Records to process below:

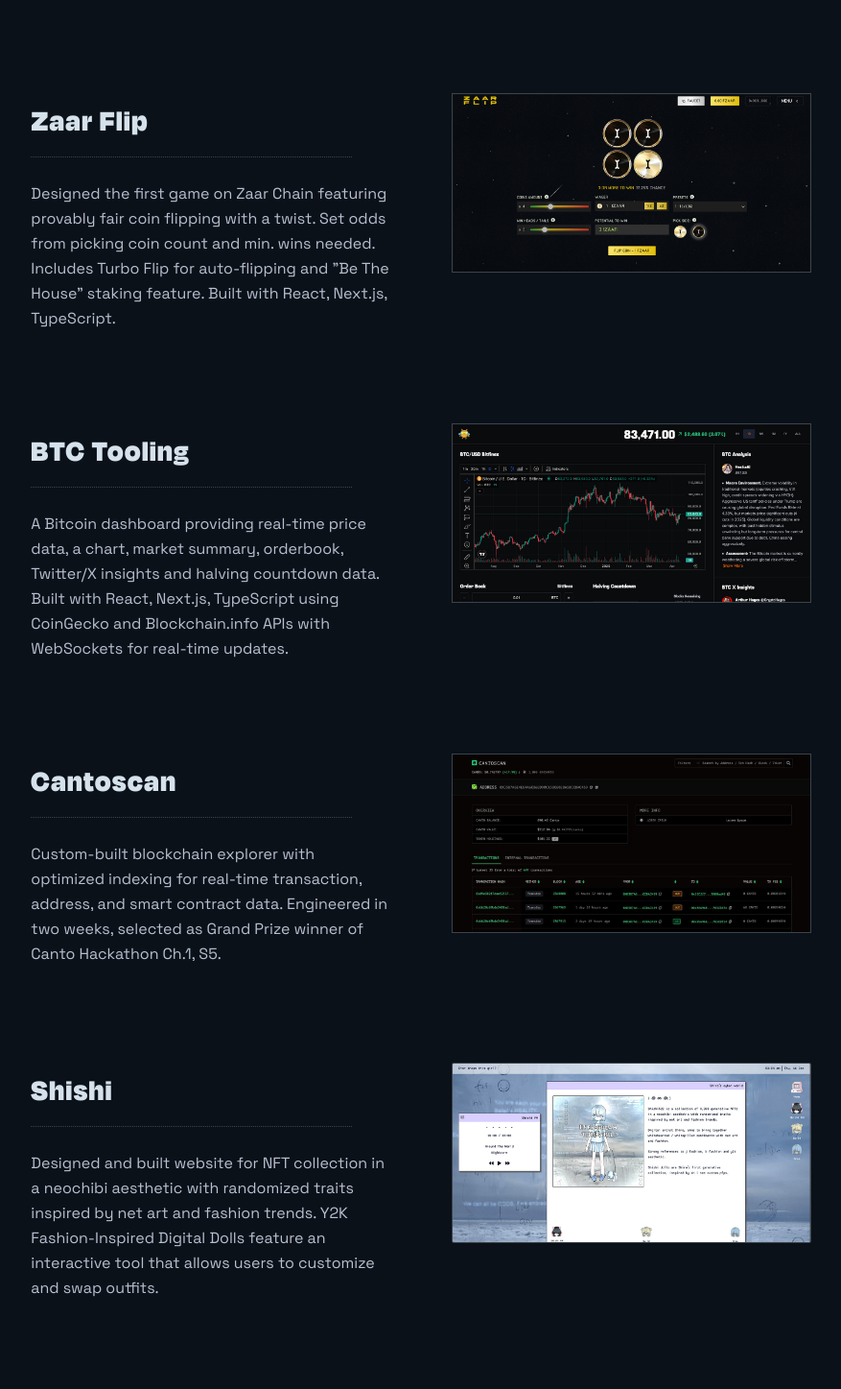
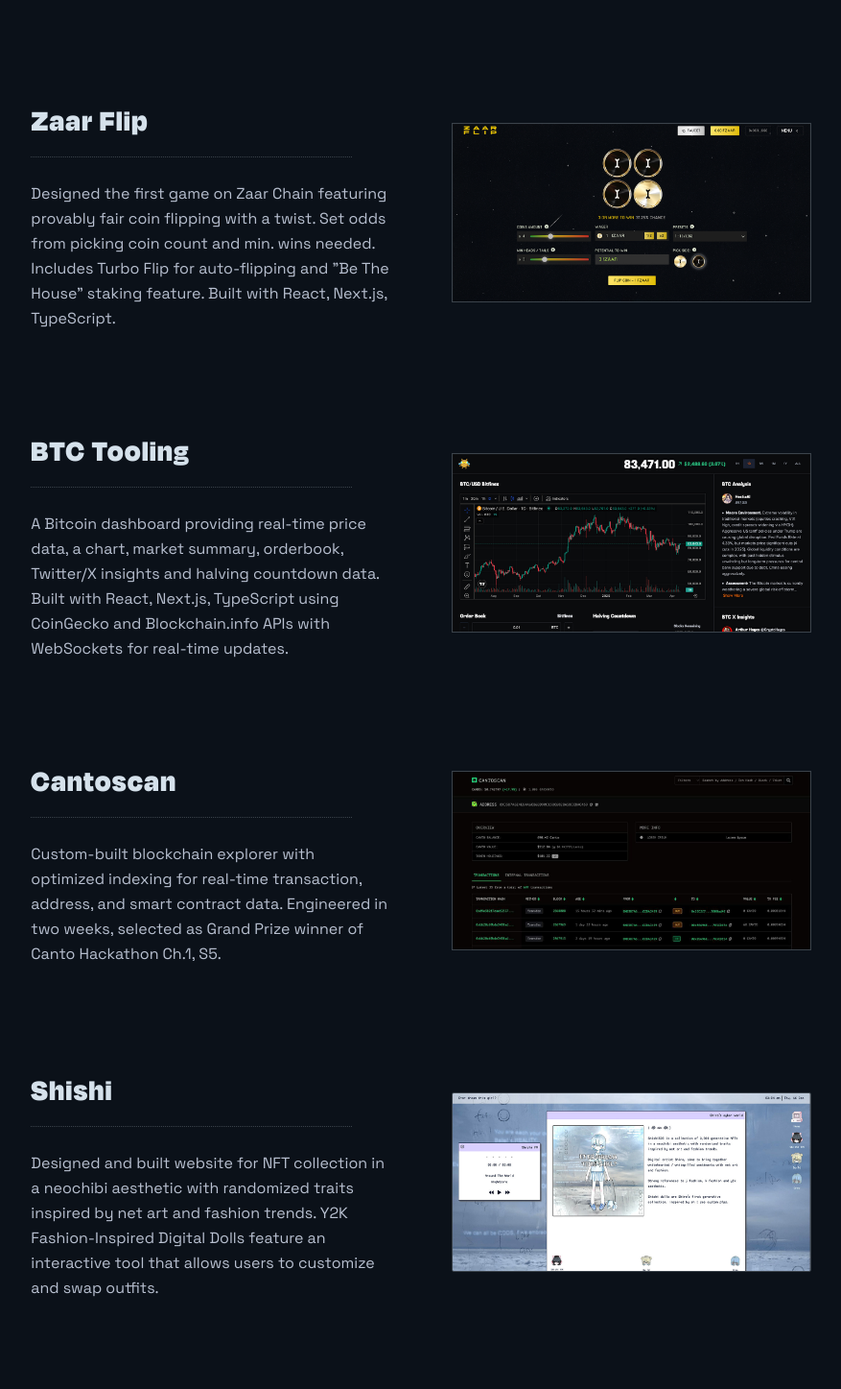
Before and after one commit to douvy/douvy, a Next.js app: page / in a window 1280 px wide. Shown: the part 1003-2450 px from the top of the page at 96% size, without its empty margins (205-1082 px from the left). Built offline with nearby package versions, Linux system fonts and the light colour scheme.

Commit message:
Improve portfolio spacing

```diff
--- a/pages/index.js
+++ b/pages/index.js
@@ -47,7 +47,7 @@ export default function Home() {
           <div className="w-full md:w-10/12 lg:w-8/12 px-4">
             <div className="home-teaser-list w-dyn-list">
               <div className="project-preview-item w-dyn-item">
-                <div className="grid grid-cols-1 md:grid-cols-2 md:gap-8">
+                <div className="grid grid-cols-1 md:grid-cols-2 md:gap-8 md:items-center">
                   <div className="inline-block">
                     <div className="grid">
                       <div className="project-title mt-10-sm">
@@ -77,9 +77,9 @@ export default function Home() {
         {/* Zaar Flip */}
         <div className="flex flex-col items-center">
           <div className="w-full md:w-10/12 lg:w-8/12 px-4">
-            <div className="mt-10 sm:mt-24 w-dyn-list">
+            <div className="mt-16 sm:mt-24 w-dyn-list">
               <div className="project-preview-item w-dyn-item">
-                <div className="grid grid-cols-1 md:grid-cols-2 md:gap-8">
+                <div className="grid grid-cols-1 md:grid-cols-2 md:gap-8 md:items-center">
                   <div className="inline-block">
                     <div className="grid">
                       <div className="project-title">
@@ -108,9 +108,9 @@ export default function Home() {
         {/* BTC Tooling */}
         <div className="flex flex-col items-center">
           <div className="w-full md:w-10/12 lg:w-8/12 px-4">
-            <div className="mt-10 sm:mt-24 w-dyn-list">
+            <div className="mt-16 sm:mt-24 w-dyn-list">
               <div className="project-preview-item w-dyn-item">
-                <div className="grid grid-cols-1 md:grid-cols-2 md:gap-8">
+                <div className="grid grid-cols-1 md:grid-cols-2 md:gap-8 md:items-center">
                   <div className="inline-block">
                     <div className="grid">
                       <div className="project-title">
@@ -139,9 +139,9 @@ export default function Home() {
         {/* Cantoscan */}
         <div className="flex flex-col items-center">
           <div className="w-full md:w-10/12 lg:w-8/12 px-4">
-            <div className="mt-10 sm:mt-24 w-dyn-list">
+            <div className="mt-16 sm:mt-24 w-dyn-list">
               <div className="project-preview-item w-dyn-item">
-                <div className="grid grid-cols-1 md:grid-cols-2 md:gap-8">
+                <div className="grid grid-cols-1 md:grid-cols-2 md:gap-8 md:items-center">
                   <div className="inline-block">
                     <div className="grid">
                       <div className="project-title">
@@ -170,9 +170,9 @@ export default function Home() {
         {/* Shishi */}
         <div className="flex flex-col items-center" id="project-last">
           <div className="w-full md:w-10/12 lg:w-8/12 px-4">
-            <div className="home-teaser-list w-dyn-list">
+            <div className="home-teaser-list mt-16 sm:mt-24 w-dyn-list">
               <div className="project-preview-item w-dyn-item">
-                <div className="grid grid-cols-1 md:grid-cols-2 md:gap-8">
+                <div className="grid grid-cols-1 md:grid-cols-2 md:gap-8 md:items-center">
                   <div className="inline-block">
                     <div className="grid">
                       <div className="project-title">
--- a/styles/globals.css
+++ b/styles/globals.css
@@ -180,9 +180,18 @@ a:hover {
   border-top: 1px dotted #3b434b;
   padding-top: 70px;
 }
+
+@media (max-width: 768px) {
+  .home-teaser-list {
+    padding-top: 12px;
+  }
+}
 #portfolio .hero-image-home-link-block {
   max-width: 450px;
   margin-left: 0;
+  display: flex;
+  align-items: center;
+  height: 100%;
 }
 @media (min-width: 768px) {
   #portfolio .grid.md\:grid-cols-2 {
@@ -228,7 +237,14 @@ a:hover {
   margin-top: 30px;
   border-top: none;
   border-bottom: 1px dotted #3b434b;
-  padding-bottom: 95px;
+  padding-bottom: 120px;
+}
+
+@media (max-width: 768px) {
+  #project-last .home-teaser-list {
+    margin-top: 64px !important; /* Match the mt-16 utility class */
+    padding-bottom: 90px; /* Increase bottom padding */
+  }
 }
 #project-last img {
   border-radius: 2px;
@@ -337,6 +353,10 @@ footer a {
   #portfolio .home-teaser-list {
     padding-top: 0px;
   }
+  /* First item in portfolio should have a small top margin */
+  #portfolio > div:first-child .home-teaser-list {
+    margin-top: 0px;
+  }
   .home-project-title {
     margin-right: 0;
     margin-top: 20px;
@@ -351,7 +371,7 @@ footer a {
     margin-bottom: 20px;
   }
   .mt-10-sm {
-    margin-top: 50px;
+    margin-top: 40px;
   }
   .hero p {
     font-size: 15px;
```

End of Records to process.

What to produce >> Leave out the images and copy all remaining data word for word.

Result of the exercise >>
Before and after one commit to douvy/douvy, a Next.js app: page / in a window 1280 px wide. Shown: the part 1003-2450 px from the top of the page at 96% size, without its empty margins (205-1082 px from the left). Built offline with nearby package versions, Linux system fonts and the light colour scheme.

Commit message:
Improve portfolio spacing

```diff
--- a/pages/index.js
+++ b/pages/index.js
@@ -47,7 +47,7 @@ export default function Home() {
           <div className="w-full md:w-10/12 lg:w-8/12 px-4">
             <div className="home-teaser-list w-dyn-list">
               <div className="project-preview-item w-dyn-item">
-                <div className="grid grid-cols-1 md:grid-cols-2 md:gap-8">
+                <div className="grid grid-cols-1 md:grid-cols-2 md:gap-8 md:items-center">
                   <div className="inline-block">
                     <div className="grid">
                       <div className="project-title mt-10-sm">
@@ -77,9 +77,9 @@ export default function Home() {
         {/* Zaar Flip */}
         <div className="flex flex-col items-center">
           <div className="w-full md:w-10/12 lg:w-8/12 px-4">
-            <div className="mt-10 sm:mt-24 w-dyn-list">
+            <div className="mt-16 sm:mt-24 w-dyn-list">
               <div className="project-preview-item w-dyn-item">
-                <div className="grid grid-cols-1 md:grid-cols-2 md:gap-8">
+                <div className="grid grid-cols-1 md:grid-cols-2 md:gap-8 md:items-center">
                   <div className="inline-block">
                     <div className="grid">
                       <div className="project-title">
@@ -108,9 +108,9 @@ export default function Home() {
         {/* BTC Tooling */}
         <div className="flex flex-col items-center">
           <div className="w-full md:w-10/12 lg:w-8/12 px-4">
-            <div className="mt-10 sm:mt-24 w-dyn-list">
+            <div className="mt-16 sm:mt-24 w-dyn-list">
               <div className="project-preview-item w-dyn-item">
-                <div className="grid grid-cols-1 md:grid-cols-2 md:gap-8">
+                <div className="grid grid-cols-1 md:grid-cols-2 md:gap-8 md:items-center">
                   <div className="inline-block">
                     <div className="grid">
                       <div className="project-title">
@@ -139,9 +139,9 @@ export default function Home() {
         {/* Cantoscan */}
         <div className="flex flex-col items-center">
           <div className="w-full md:w-10/12 lg:w-8/12 px-4">
-            <div className="mt-10 sm:mt-24 w-dyn-list">
+            <div className="mt-16 sm:mt-24 w-dyn-list">
               <div className="project-preview-item w-dyn-item">
-                <div className="grid grid-cols-1 md:grid-cols-2 md:gap-8">
+                <div className="grid grid-cols-1 md:grid-cols-2 md:gap-8 md:items-center">
                   <div className="inline-block">
                     <div className="grid">
                       <div className="project-title">
@@ -170,9 +170,9 @@ export default function Home() {
         {/* Shishi */}
         <div className="flex flex-col items-center" id="project-last">
           <div className="w-full md:w-10/12 lg:w-8/12 px-4">
-            <div className="home-teaser-list w-dyn-list">
+            <div className="home-teaser-list mt-16 sm:mt-24 w-dyn-list">
               <div className="project-preview-item w-dyn-item">
-                <div className="grid grid-cols-1 md:grid-cols-2 md:gap-8">
+                <div className="grid grid-cols-1 md:grid-cols-2 md:gap-8 md:items-center">
                   <div className="inline-block">
                     <div className="grid">
                       <div className="project-title">
--- a/styles/globals.css
+++ b/styles/globals.css
@@ -180,9 +180,18 @@ a:hover {
   border-top: 1px dotted #3b434b;
   padding-top: 70px;
 }
+
+@media (max-width: 768px) {
+  .home-teaser-list {
+    padding-top: 12px;
+  }
+}
 #portfolio .hero-image-home-link-block {
   max-width: 450px;
   margin-left: 0;
+  display: flex;
+  align-items: center;
+  height: 100%;
 }
 @media (min-width: 768px) {
   #portfolio .grid.md\:grid-cols-2 {
@@ -228,7 +237,14 @@ a:hover {
   margin-top: 30px;
   border-top: none;
   border-bottom: 1px dotted #3b434b;
-  padding-bottom: 95px;
+  padding-bottom: 120px;
+}
+
+@media (max-width: 768px) {
+  #project-last .home-teaser-list {
+    margin-top: 64px !important; /* Match the mt-16 utility class */
+    padding-bottom: 90px; /* Increase bottom padding */
+  }
 }
 #project-last img {
   border-radius: 2px;
@@ -337,6 +353,10 @@ footer a {
   #portfolio .home-teaser-list {
     padding-top: 0px;
   }
+  /* First item in portfolio should have a small top margin */
+  #portfolio > div:first-child .home-teaser-list {
+    margin-top: 0px;
+  }
   .home-project-title {
     margin-right: 0;
     margin-top: 20px;
@@ -351,7 +371,7 @@ footer a {
     margin-bottom: 20px;
   }
   .mt-10-sm {
-    margin-top: 50px;
+    margin-top: 40px;
   }
   .hero p {
     font-size: 15px;
```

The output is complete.